Through doing a series of habit installation protocols, meditation, changing her medications to a different dose and frequency, as well as adding supplements and other morning rituals, she was able to do quite well and ultimately overcome depression. She entered a mental state that displayed multiple signs of happiness. Eventually, from a clinical perspective, she ended up in remission, when somebody had few to no symptoms of an illness. So it’s essentially considered to have been resolved. When we take this holistic approach, patients often do better than a standard psychiatry visit or just medications. So many people will usually make the mistake of trying to change their circumstances.
They find that they’d be happier if they only had this job or experience. The truth is they would if their belief systems told them that. But eventually, they’ll become desensitized to the experience and revert to the same level of happiness. So there’s a famous quote by Gandhi that sums us up in which he says that happiness is when what you do think, what you say and what you do are in harmony. Put another way, we’re all a prodigy of our thoughts and become what we think. Where you place, your intention is where you place your energy and your action.
How We Can Help
That brings us to how we can help. So you may be reading this thinking you can relate to some of this. Maybe you’ve had some challenges with depression, anxiety, or ADHD, some losses recently, or a job change. Whatever the reason may be, it’s unique to each individual. The truth is there is no one size fits all approach. The difference between our approach and what we provide is a holistic approach, whereas other psychiatry practices may offer more of a standardized approach by providing evaluation and medication management. We find that doesn’t treat the underlying problem in almost all cases because it’s not so much a chemical imbalance that is the underlying cause, but it’s much broader than that. It’s someone’s belief systems, internal state, what they tell themselves, and their psychology that really has to shift.
Even traditional therapy may not always be the answer, as it may deal more with symptom management alone. People need more than that to get beyond themselves and identify what they want to change and become. That brings us to our approach of providing medication management, evaluation, supportive therapy, and much more. We offer a holistic framework that allows patients to excel and reach an optimal state of wellness. We also provide nutritional approaches, supportive therapy, performance coaching, and numerous other strategies incorporating functional medicine and ayurvedic methods using this sort of habit installation approach we provided as an example. This is just one of many techniques we use to enhance treatment. So if you are interested in learning more, you can self-schedule an appointment today.
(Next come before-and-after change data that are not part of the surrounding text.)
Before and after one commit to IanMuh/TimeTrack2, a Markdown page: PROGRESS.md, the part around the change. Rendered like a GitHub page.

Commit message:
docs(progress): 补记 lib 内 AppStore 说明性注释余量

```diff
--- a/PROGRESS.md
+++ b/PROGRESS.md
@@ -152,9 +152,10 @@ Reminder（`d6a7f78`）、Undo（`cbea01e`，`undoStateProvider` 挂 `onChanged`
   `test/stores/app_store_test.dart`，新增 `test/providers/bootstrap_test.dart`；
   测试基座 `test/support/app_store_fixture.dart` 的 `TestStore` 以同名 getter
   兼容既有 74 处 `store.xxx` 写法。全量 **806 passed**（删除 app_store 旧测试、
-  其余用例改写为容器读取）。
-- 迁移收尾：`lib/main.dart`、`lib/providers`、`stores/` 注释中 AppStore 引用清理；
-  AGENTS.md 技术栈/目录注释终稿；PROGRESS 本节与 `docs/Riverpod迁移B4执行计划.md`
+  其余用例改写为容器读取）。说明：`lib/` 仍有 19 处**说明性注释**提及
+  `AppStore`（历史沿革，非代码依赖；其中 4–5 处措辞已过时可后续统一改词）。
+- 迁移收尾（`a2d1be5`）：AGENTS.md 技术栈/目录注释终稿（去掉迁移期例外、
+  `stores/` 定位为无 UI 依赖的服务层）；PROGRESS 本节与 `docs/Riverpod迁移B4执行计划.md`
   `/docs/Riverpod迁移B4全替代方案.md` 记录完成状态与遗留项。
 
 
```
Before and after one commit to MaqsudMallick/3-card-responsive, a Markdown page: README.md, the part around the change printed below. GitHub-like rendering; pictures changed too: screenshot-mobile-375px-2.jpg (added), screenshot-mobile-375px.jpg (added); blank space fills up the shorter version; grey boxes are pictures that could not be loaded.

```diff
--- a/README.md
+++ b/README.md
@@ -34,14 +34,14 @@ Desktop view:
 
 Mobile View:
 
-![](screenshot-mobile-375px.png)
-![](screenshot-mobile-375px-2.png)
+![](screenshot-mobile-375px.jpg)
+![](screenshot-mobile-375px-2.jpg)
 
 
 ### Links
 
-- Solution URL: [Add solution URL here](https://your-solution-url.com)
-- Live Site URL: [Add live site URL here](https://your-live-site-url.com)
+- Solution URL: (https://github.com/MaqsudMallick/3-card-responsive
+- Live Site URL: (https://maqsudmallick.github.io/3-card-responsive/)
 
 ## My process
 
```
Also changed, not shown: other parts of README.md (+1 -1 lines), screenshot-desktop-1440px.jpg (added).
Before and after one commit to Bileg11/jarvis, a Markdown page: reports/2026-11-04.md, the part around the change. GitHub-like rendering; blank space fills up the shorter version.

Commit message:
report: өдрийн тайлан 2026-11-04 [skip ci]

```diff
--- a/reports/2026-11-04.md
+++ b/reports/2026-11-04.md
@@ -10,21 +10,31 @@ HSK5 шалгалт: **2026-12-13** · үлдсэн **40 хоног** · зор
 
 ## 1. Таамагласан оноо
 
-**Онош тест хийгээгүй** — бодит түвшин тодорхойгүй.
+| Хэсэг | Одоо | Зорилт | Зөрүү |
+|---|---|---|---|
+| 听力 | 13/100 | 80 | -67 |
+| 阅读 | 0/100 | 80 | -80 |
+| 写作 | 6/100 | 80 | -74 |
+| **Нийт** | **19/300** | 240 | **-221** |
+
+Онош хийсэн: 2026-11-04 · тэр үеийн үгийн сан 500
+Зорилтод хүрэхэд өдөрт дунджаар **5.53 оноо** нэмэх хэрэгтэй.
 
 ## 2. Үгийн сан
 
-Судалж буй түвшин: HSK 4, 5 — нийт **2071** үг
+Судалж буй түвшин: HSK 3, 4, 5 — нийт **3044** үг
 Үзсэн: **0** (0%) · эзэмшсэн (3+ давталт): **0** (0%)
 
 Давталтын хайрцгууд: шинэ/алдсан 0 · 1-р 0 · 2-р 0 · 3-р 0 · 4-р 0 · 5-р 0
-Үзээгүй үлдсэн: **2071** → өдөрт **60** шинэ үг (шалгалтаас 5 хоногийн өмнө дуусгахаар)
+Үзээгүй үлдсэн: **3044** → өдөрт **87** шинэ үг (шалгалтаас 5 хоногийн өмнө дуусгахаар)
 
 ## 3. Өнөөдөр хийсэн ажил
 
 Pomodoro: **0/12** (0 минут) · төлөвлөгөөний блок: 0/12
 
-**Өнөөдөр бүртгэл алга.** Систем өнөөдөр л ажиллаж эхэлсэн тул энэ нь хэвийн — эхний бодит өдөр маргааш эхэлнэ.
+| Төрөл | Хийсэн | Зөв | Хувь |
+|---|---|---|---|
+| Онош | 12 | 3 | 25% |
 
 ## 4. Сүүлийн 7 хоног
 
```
Experience Quality and Holistic Care For Your Mental Health Here in San Diego
If you are seeking ways to achieve happiness, look no further if you need a psychiatrist here in San Diego. Psychiatrists San Diego, Psychiatric Care NPs, offers telemedicine to patients in San Diego California. Furthermore, we offer convenient online prescriptions and accept various insurance plans.
We provide excellent psychiatry services similar to those of an in-person visit. A variety of services are readily available to you, including psychiatric evaluations, medication management, nutrition, wellness, and other aspects of your overall health. Our goal is to help you achieve mental wellness!
Get in touch with us. Check out www.sandiegopsychiatristsnps.com or call (888) 909-8676 for more information.Read More